**What you need to do**. The string "border" appears in some lines of the entries that follow; copy each such line.

(Supplied records Opens)

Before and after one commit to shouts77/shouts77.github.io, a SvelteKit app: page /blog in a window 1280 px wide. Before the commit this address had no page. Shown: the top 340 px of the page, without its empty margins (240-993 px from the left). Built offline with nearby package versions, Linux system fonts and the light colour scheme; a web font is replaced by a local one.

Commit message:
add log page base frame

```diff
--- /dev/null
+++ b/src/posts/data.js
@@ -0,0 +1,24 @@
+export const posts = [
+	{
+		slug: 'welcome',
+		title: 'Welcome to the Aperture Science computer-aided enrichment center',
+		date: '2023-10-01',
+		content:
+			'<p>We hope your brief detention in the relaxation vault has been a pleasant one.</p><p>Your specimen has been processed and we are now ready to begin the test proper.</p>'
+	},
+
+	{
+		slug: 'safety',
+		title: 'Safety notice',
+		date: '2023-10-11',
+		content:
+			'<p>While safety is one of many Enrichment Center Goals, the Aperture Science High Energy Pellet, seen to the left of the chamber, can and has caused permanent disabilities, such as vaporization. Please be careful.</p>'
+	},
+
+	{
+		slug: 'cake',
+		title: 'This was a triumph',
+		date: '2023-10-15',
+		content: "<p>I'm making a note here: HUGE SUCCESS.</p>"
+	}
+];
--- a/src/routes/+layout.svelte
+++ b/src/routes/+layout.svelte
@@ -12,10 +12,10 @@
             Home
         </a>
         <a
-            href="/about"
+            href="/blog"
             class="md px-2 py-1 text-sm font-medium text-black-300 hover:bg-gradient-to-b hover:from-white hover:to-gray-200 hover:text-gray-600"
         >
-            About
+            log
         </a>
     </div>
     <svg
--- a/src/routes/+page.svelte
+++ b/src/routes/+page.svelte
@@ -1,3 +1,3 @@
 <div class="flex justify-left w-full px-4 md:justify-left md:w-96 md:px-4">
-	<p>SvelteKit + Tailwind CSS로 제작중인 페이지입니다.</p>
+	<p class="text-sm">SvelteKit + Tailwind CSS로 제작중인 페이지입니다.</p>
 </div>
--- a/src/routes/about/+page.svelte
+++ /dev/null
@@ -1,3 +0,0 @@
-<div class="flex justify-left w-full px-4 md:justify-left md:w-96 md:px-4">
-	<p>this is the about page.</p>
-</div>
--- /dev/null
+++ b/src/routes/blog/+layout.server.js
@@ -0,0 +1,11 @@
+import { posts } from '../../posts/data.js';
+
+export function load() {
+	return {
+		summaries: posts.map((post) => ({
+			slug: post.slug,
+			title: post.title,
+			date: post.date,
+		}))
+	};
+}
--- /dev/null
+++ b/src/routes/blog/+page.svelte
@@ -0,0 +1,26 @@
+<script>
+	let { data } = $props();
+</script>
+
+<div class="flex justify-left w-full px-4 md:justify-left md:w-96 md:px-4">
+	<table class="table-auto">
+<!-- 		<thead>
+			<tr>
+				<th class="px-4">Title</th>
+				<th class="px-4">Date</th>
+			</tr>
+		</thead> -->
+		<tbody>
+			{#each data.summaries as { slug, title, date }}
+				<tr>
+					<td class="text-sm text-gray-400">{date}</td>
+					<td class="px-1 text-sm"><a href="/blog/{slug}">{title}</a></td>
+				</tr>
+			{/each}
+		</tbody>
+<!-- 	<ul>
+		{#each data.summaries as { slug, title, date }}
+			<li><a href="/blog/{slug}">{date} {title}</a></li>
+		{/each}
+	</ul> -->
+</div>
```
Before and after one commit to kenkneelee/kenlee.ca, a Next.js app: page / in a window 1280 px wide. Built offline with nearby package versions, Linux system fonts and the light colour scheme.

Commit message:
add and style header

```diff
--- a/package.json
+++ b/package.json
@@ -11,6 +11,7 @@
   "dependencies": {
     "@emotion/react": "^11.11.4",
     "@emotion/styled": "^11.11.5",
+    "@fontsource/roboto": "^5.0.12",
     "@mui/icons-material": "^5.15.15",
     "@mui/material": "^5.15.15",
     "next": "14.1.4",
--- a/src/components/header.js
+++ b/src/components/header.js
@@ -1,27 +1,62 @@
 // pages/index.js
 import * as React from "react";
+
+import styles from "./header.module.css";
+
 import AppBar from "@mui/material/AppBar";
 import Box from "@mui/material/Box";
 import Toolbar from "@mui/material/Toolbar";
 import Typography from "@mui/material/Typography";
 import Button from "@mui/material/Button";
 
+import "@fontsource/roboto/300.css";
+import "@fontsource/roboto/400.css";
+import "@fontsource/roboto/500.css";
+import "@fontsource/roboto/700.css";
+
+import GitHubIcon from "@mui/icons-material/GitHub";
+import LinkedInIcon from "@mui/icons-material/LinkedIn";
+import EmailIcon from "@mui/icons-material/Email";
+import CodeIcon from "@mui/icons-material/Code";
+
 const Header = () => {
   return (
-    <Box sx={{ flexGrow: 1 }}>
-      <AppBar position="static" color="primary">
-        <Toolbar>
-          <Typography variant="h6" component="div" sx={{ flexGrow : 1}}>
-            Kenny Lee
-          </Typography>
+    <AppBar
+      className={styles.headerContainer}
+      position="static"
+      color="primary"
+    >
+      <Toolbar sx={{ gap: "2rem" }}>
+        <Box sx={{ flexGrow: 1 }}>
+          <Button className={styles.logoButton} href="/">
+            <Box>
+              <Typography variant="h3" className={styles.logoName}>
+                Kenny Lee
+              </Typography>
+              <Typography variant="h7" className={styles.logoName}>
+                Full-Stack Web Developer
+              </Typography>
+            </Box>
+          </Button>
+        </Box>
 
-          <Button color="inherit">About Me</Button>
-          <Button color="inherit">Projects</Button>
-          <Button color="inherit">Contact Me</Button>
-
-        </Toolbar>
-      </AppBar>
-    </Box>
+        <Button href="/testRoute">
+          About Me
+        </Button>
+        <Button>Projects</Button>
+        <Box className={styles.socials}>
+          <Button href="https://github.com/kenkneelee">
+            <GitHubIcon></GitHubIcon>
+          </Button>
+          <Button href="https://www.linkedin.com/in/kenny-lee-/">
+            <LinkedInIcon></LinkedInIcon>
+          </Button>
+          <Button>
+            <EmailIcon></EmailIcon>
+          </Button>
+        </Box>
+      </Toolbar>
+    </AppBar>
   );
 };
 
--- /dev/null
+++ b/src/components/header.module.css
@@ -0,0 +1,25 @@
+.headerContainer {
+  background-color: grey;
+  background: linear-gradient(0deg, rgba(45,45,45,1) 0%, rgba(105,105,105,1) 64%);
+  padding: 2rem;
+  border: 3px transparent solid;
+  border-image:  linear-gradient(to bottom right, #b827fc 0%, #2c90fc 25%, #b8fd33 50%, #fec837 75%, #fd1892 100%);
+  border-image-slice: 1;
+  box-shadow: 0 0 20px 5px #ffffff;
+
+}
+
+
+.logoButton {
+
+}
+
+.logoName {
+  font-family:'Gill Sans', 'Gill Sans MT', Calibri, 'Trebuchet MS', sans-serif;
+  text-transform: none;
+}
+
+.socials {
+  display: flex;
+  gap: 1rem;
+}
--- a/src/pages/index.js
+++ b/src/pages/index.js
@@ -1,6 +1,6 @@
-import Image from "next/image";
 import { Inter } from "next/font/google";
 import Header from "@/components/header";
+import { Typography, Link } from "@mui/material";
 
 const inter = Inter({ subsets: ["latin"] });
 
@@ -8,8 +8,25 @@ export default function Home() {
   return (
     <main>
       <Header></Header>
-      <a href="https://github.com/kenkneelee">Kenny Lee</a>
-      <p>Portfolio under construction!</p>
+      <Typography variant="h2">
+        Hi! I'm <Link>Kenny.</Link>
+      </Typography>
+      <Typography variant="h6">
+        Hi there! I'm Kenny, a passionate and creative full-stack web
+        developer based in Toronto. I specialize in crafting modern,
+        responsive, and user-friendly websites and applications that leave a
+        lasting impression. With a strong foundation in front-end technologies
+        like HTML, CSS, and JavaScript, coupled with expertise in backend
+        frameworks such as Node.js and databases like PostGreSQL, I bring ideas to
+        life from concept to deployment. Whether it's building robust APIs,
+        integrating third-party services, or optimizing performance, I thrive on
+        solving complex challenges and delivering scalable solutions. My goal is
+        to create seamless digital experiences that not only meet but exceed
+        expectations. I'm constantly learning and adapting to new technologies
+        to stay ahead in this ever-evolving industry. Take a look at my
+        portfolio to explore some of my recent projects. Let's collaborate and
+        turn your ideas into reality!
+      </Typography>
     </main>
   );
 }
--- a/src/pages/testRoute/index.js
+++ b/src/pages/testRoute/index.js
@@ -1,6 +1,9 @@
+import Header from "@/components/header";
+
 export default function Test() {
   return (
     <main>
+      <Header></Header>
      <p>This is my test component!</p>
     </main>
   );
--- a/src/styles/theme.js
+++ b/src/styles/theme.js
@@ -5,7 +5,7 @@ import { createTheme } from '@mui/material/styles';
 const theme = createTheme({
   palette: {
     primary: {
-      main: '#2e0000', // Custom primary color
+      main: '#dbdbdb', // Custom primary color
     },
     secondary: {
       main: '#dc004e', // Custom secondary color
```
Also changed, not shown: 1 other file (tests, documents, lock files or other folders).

(Supplied records Closes)

**Answer for the task**.
+  border: 3px transparent solid;
+  border-image:  linear-gradient(to bottom right, #b827fc 0%, #2c90fc 25%, #b8fd33 50%, #fec837 75%, #fd1892 100%);
+  border-image-slice: 1;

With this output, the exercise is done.